• **What is needed**
Your answer should be the records again, unchanged in wording and free of images.

• **Exercise input**

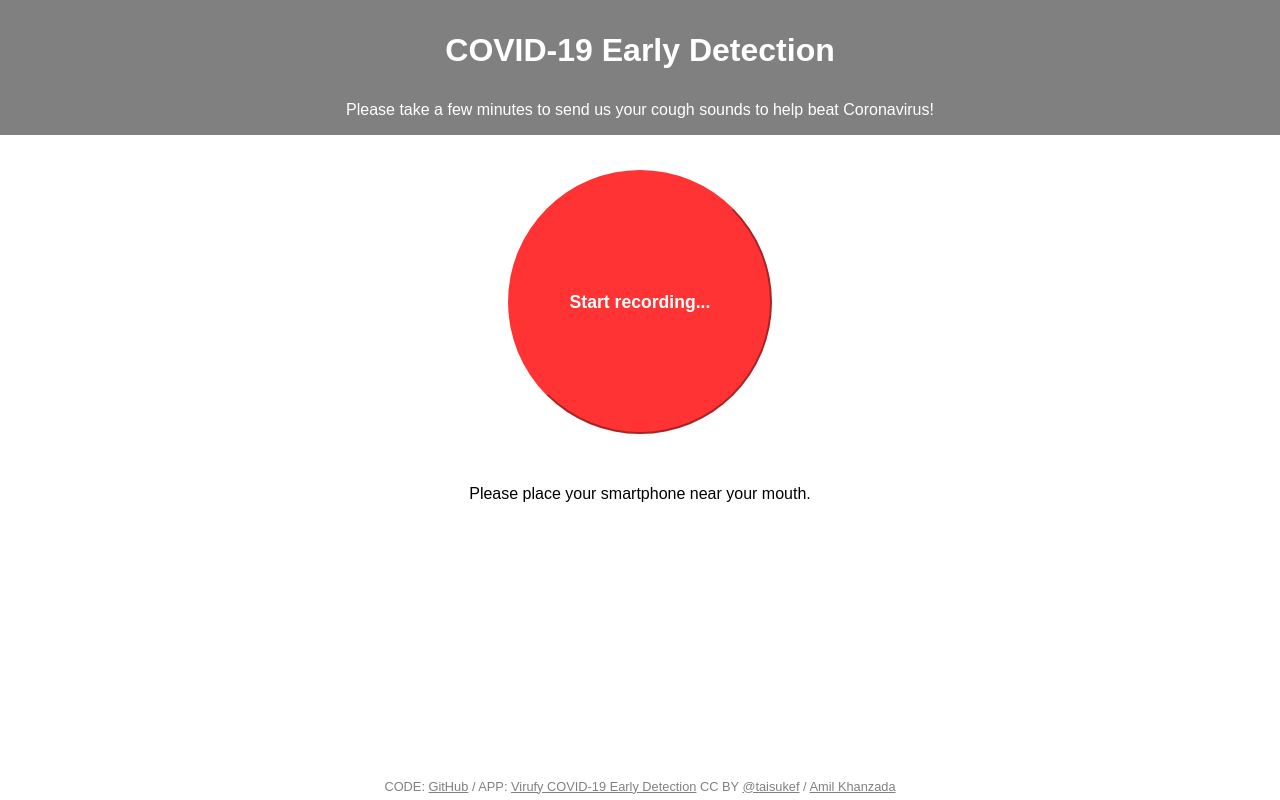
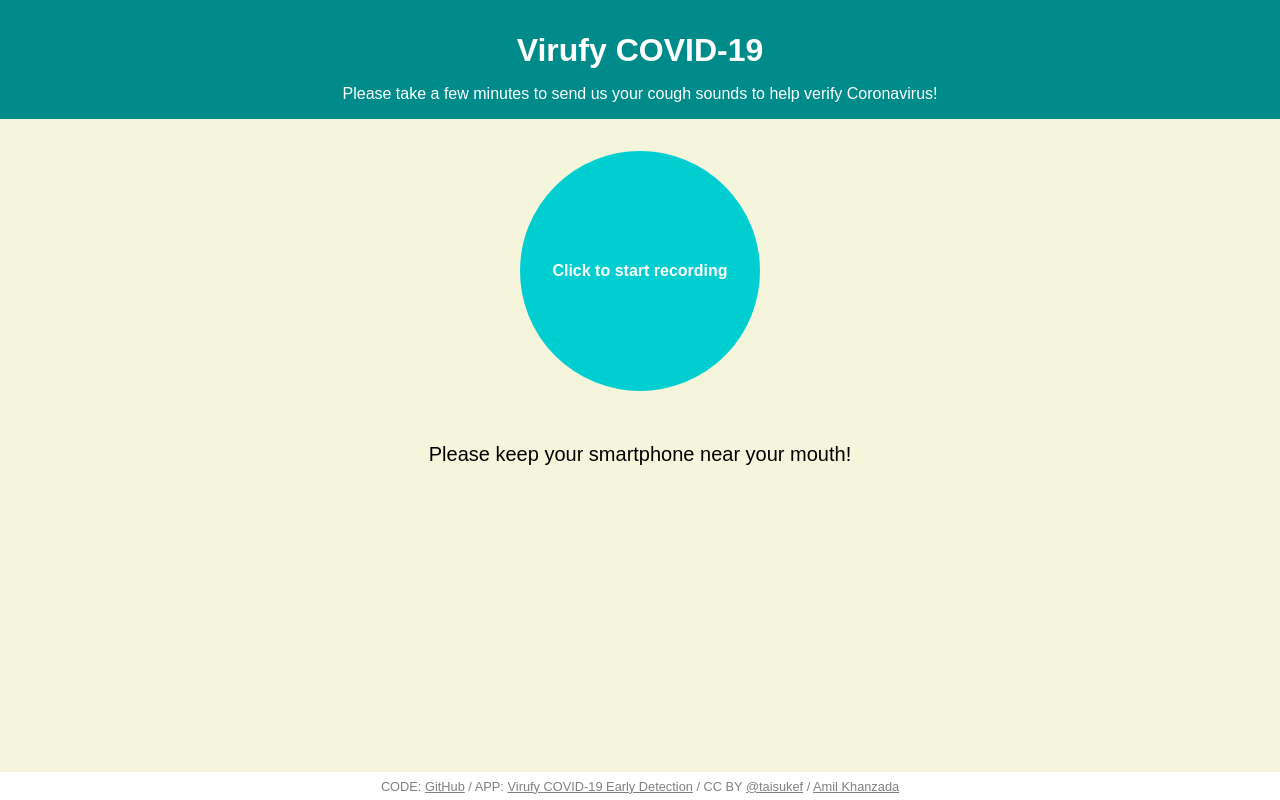
Before and after one commit to code4sabae/coughgathering, a website: page static/index.html in a window 1280 px wide. Drawn offline with Linux system fonts and the light colour scheme.

Commit message:
Update colors and text
Co-authored-by: Leila Abdelrahman <lxa215@users.noreply.github.com>
Co-authored-by: Amil Khanzada <amilkh@users.noreply.github.com>
Co-authored-by: Taisuke Fukuno <taisukef@users.noreply.github.com>

```diff
--- a/static/index.html
+++ b/static/index.html
@@ -9,15 +9,15 @@
 
 <div id='contents'>
 <div class=header>
-<h1>COVID-19 Early Detection</h1>
-<div class=subtitle>Please take a few minutes to send us your cough sounds to help beat Coronavirus!</div>
+<h1>Virufy COVID-19</h1>
+<div class=subtitle>Please take a few minutes to send us your cough sounds to help verify Coronavirus!</div>
 </div>
-<button id="btn">Start recording...</button>
+<button id="btn">Click to start recording</button>
 <div class=desc>
-  Please place your smartphone near your mouth.
+  Please keep your smartphone near your mouth!
 </div>
 <div class=footer>
-  CODE: <a href=https://github.com/code4sabae/coughgathering/>GitHub</a> / APP: <a href=https://cough.sabae.cc/>Virufy COVID-19 Early Detection</a> CC BY <a href=https://twitter.com/taisukef>@taisukef</a> / <a href=https://www.zenit.jp/team>Amil Khanzada</a>
+  CODE: <a href=https://github.com/code4sabae/coughgathering/>GitHub</a> / APP: <a href=https://cough.sabae.cc/>Virufy COVID-19 Early Detection</a> / CC BY <a href=https://twitter.com/taisukef>@taisukef</a> / <a href=https://www.zenit.jp/team>Amil Khanzada</a>
 </div>
 </div>
 
@@ -35,14 +35,14 @@
   const data = [
     { caption: 'Breathe naturally', sec: 30, record: true },
     { caption: 'Cough continuously', sec: 20, record: true },
-    { caption: 'Take a break', sec: 30, record: false },
+    { caption: 'Breathe naturally', sec: 30, record: true },
     { caption: 'Cough continuously', sec: 20, record: true },
   ]
   await startAudio()
   for (let j = 0; j < data.length; j++) {
     const d = data[j]
     for (let i = d.sec; i >= 0; i--) {
-      show(`${d.caption} for ${d.sec} seconds<br>${i}`)
+      show(`${d.caption} for ${i} seconds`)
       await sleep(1)
     }
     if (j < data.length - 1) {
@@ -55,7 +55,7 @@
   await stopAudio()
   show('uploading recorded data...')
   const id = await uploadAudio()
-  show('please write your information on Google form')
+  show('Please fill in the following form')
   await sleep(2)
   document.location = URL_FORM + fix0(id, 8)
 }
--- a/static/virufy.css
+++ b/static/virufy.css
@@ -3,30 +3,34 @@
   font-family: sans-serif;
   margin: 0;
   padding: 0;
+  background-color: beige;
 }
 .header {
-  background-color: gray;
+  background-color: darkcyan;
   color: white;
 }
 h1 {
   margin: 0;
-  padding: 1em 0 .5em 0;
+  padding: 1em 0 0 0;
 }
 .subtitle {
+  padding-top: 0;
   padding: 1em;
 }
 .desc {
   margin: 1em;
+  font-size: 125%;
 }
 button {
-  background-color: hsl(0, 100%, 60%);
-  border-color: hsl(0, 100%, 60%);
+  background-color: darkturquoise;
+  border-color: darkturquoise;
   color: white;
   font-weight: bold;
-  font-size: 110%;
+  font-size: 100%;
   width: 15em;
   height: 15em;
   border-radius: 7.5em;
+  border-style: solid;
   margin: 2em;
 }
 .footer {
```
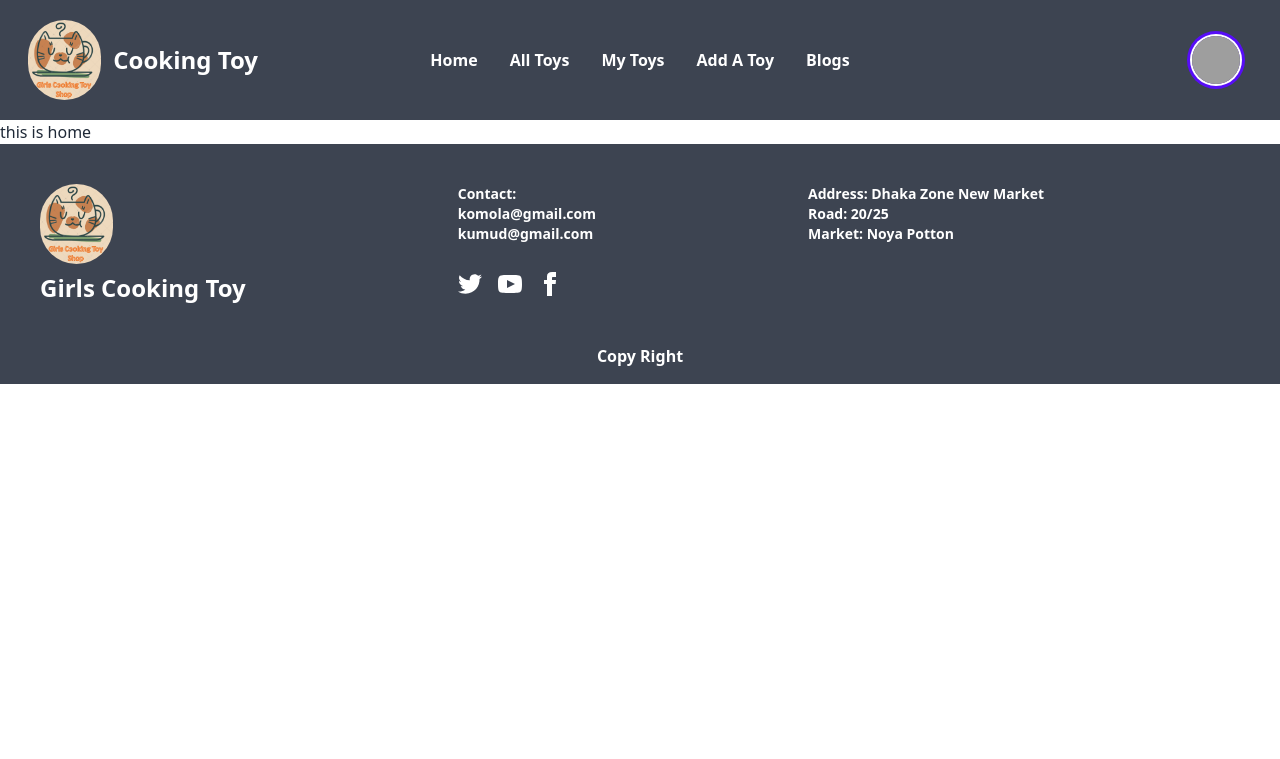
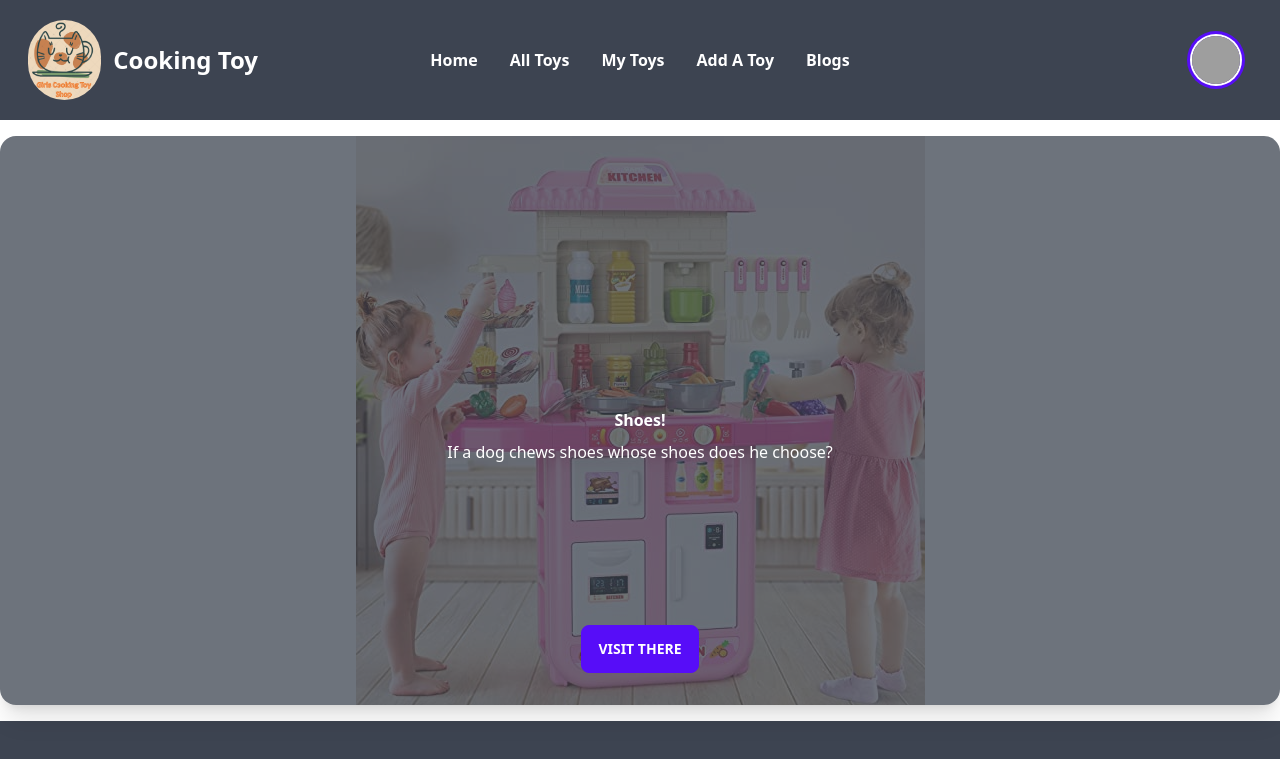
Before and after one commit to NabilaWorld/toy-market-client, a React (Vite) app: page / in a window 1280 px wide. Shown: the top 759 px of the page. Built offline with nearby package versions, Linux system fonts and the light colour scheme; grey boxes are pictures that could not be loaded.

Commit message:
commit the banner section

```diff
--- /dev/null
+++ b/src/Pages/Home/Banner/Banner.jsx
@@ -0,0 +1,22 @@
+import React from 'react';
+import imgage from '../../../assets/81gmsyff04L._AC_SX569_.jpg'
+
+const Banner = () => {
+    return (
+        <div>
+            <div className="card  w-full my-4  bg-base-100 shadow-xl image-full">
+            <figure><img src={imgage} alt="Girls Cooking Toy" /></figure>
+            <div className="card-body mt-28 md:mt-60">
+                <h2 className="font-bold text-center">Shoes!</h2>
+                <p className='text-center'>If a dog chews shoes whose shoes does he choose?</p>
+
+                <div className="text-center">
+                <button className="btn btn-primary">Visit There</button>
+                </div>
+            </div>
+        </div>
+        </div>
+    );
+};
+
+export default Banner;
--- a/src/Pages/Home/Home/Home.jsx
+++ b/src/Pages/Home/Home/Home.jsx
@@ -1,10 +1,9 @@
 import React from 'react';
+import Banner from '../Banner/Banner';
 
 const Home = () => {
     return (
-        <div>
-            <h1>this is home</h1>
-        </div>
+        <Banner></Banner>
     );
 };
 
```
Also changed, not shown: src/assets/81gmsyff04L._AC_SX569_.jpg (added).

• **Answer to this task**
Before and after one commit to code4sabae/coughgathering, a website: page static/index.html in a window 1280 px wide. Drawn offline with Linux system fonts and the light colour scheme.

Commit message:
Update colors and text
Co-authored-by: Leila Abdelrahman <lxa215@users.noreply.github.com>
Co-authored-by: Amil Khanzada <amilkh@users.noreply.github.com>
Co-authored-by: Taisuke Fukuno <taisukef@users.noreply.github.com>

```diff
--- a/static/index.html
+++ b/static/index.html
@@ -9,15 +9,15 @@
 
 <div id='contents'>
 <div class=header>
-<h1>COVID-19 Early Detection</h1>
-<div class=subtitle>Please take a few minutes to send us your cough sounds to help beat Coronavirus!</div>
+<h1>Virufy COVID-19</h1>
+<div class=subtitle>Please take a few minutes to send us your cough sounds to help verify Coronavirus!</div>
 </div>
-<button id="btn">Start recording...</button>
+<button id="btn">Click to start recording</button>
 <div class=desc>
-  Please place your smartphone near your mouth.
+  Please keep your smartphone near your mouth!
 </div>
 <div class=footer>
-  CODE: <a href=https://github.com/code4sabae/coughgathering/>GitHub</a> / APP: <a href=https://cough.sabae.cc/>Virufy COVID-19 Early Detection</a> CC BY <a href=https://twitter.com/taisukef>@taisukef</a> / <a href=https://www.zenit.jp/team>Amil Khanzada</a>
+  CODE: <a href=https://github.com/code4sabae/coughgathering/>GitHub</a> / APP: <a href=https://cough.sabae.cc/>Virufy COVID-19 Early Detection</a> / CC BY <a href=https://twitter.com/taisukef>@taisukef</a> / <a href=https://www.zenit.jp/team>Amil Khanzada</a>
 </div>
 </div>
 
@@ -35,14 +35,14 @@
   const data = [
     { caption: 'Breathe naturally', sec: 30, record: true },
     { caption: 'Cough continuously', sec: 20, record: true },
-    { caption: 'Take a break', sec: 30, record: false },
+    { caption: 'Breathe naturally', sec: 30, record: true },
     { caption: 'Cough continuously', sec: 20, record: true },
   ]
   await startAudio()
   for (let j = 0; j < data.length; j++) {
     const d = data[j]
     for (let i = d.sec; i >= 0; i--) {
-      show(`${d.caption} for ${d.sec} seconds<br>${i}`)
+      show(`${d.caption} for ${i} seconds`)
       await sleep(1)
     }
     if (j < data.length - 1) {
@@ -55,7 +55,7 @@
   await stopAudio()
   show('uploading recorded data...')
   const id = await uploadAudio()
-  show('please write your information on Google form')
+  show('Please fill in the following form')
   await sleep(2)
   document.location = URL_FORM + fix0(id, 8)
 }
--- a/static/virufy.css
+++ b/static/virufy.css
@@ -3,30 +3,34 @@
   font-family: sans-serif;
   margin: 0;
   padding: 0;
+  background-color: beige;
 }
 .header {
-  background-color: gray;
+  background-color: darkcyan;
   color: white;
 }
 h1 {
   margin: 0;
-  padding: 1em 0 .5em 0;
+  padding: 1em 0 0 0;
 }
 .subtitle {
+  padding-top: 0;
   padding: 1em;
 }
 .desc {
   margin: 1em;
+  font-size: 125%;
 }
 button {
-  background-color: hsl(0, 100%, 60%);
-  border-color: hsl(0, 100%, 60%);
+  background-color: darkturquoise;
+  border-color: darkturquoise;
   color: white;
   font-weight: bold;
-  font-size: 110%;
+  font-size: 100%;
   width: 15em;
   height: 15em;
   border-radius: 7.5em;
+  border-style: solid;
   margin: 2em;
 }
 .footer {
```
Before and after one commit to NabilaWorld/toy-market-client, a React (Vite) app: page / in a window 1280 px wide. Shown: the top 759 px of the page. Built offline with nearby package versions, Linux system fonts and the light colour scheme; grey boxes are pictures that could not be loaded.

Commit message:
commit the banner section

```diff
--- /dev/null
+++ b/src/Pages/Home/Banner/Banner.jsx
@@ -0,0 +1,22 @@
+import React from 'react';
+import imgage from '../../../assets/81gmsyff04L._AC_SX569_.jpg'
+
+const Banner = () => {
+    return (
+        <div>
+            <div className="card  w-full my-4  bg-base-100 shadow-xl image-full">
+            <figure><img src={imgage} alt="Girls Cooking Toy" /></figure>
+            <div className="card-body mt-28 md:mt-60">
+                <h2 className="font-bold text-center">Shoes!</h2>
+                <p className='text-center'>If a dog chews shoes whose shoes does he choose?</p>
+
+                <div className="text-center">
+                <button className="btn btn-primary">Visit There</button>
+                </div>
+            </div>
+        </div>
+        </div>
+    );
+};
+
+export default Banner;
--- a/src/Pages/Home/Home/Home.jsx
+++ b/src/Pages/Home/Home/Home.jsx
@@ -1,10 +1,9 @@
 import React from 'react';
+import Banner from '../Banner/Banner';
 
 const Home = () => {
     return (
-        <div>
-            <h1>this is home</h1>
-        </div>
+        <Banner></Banner>
     );
 };
 
```
Also changed, not shown: src/assets/81gmsyff04L._AC_SX569_.jpg (added).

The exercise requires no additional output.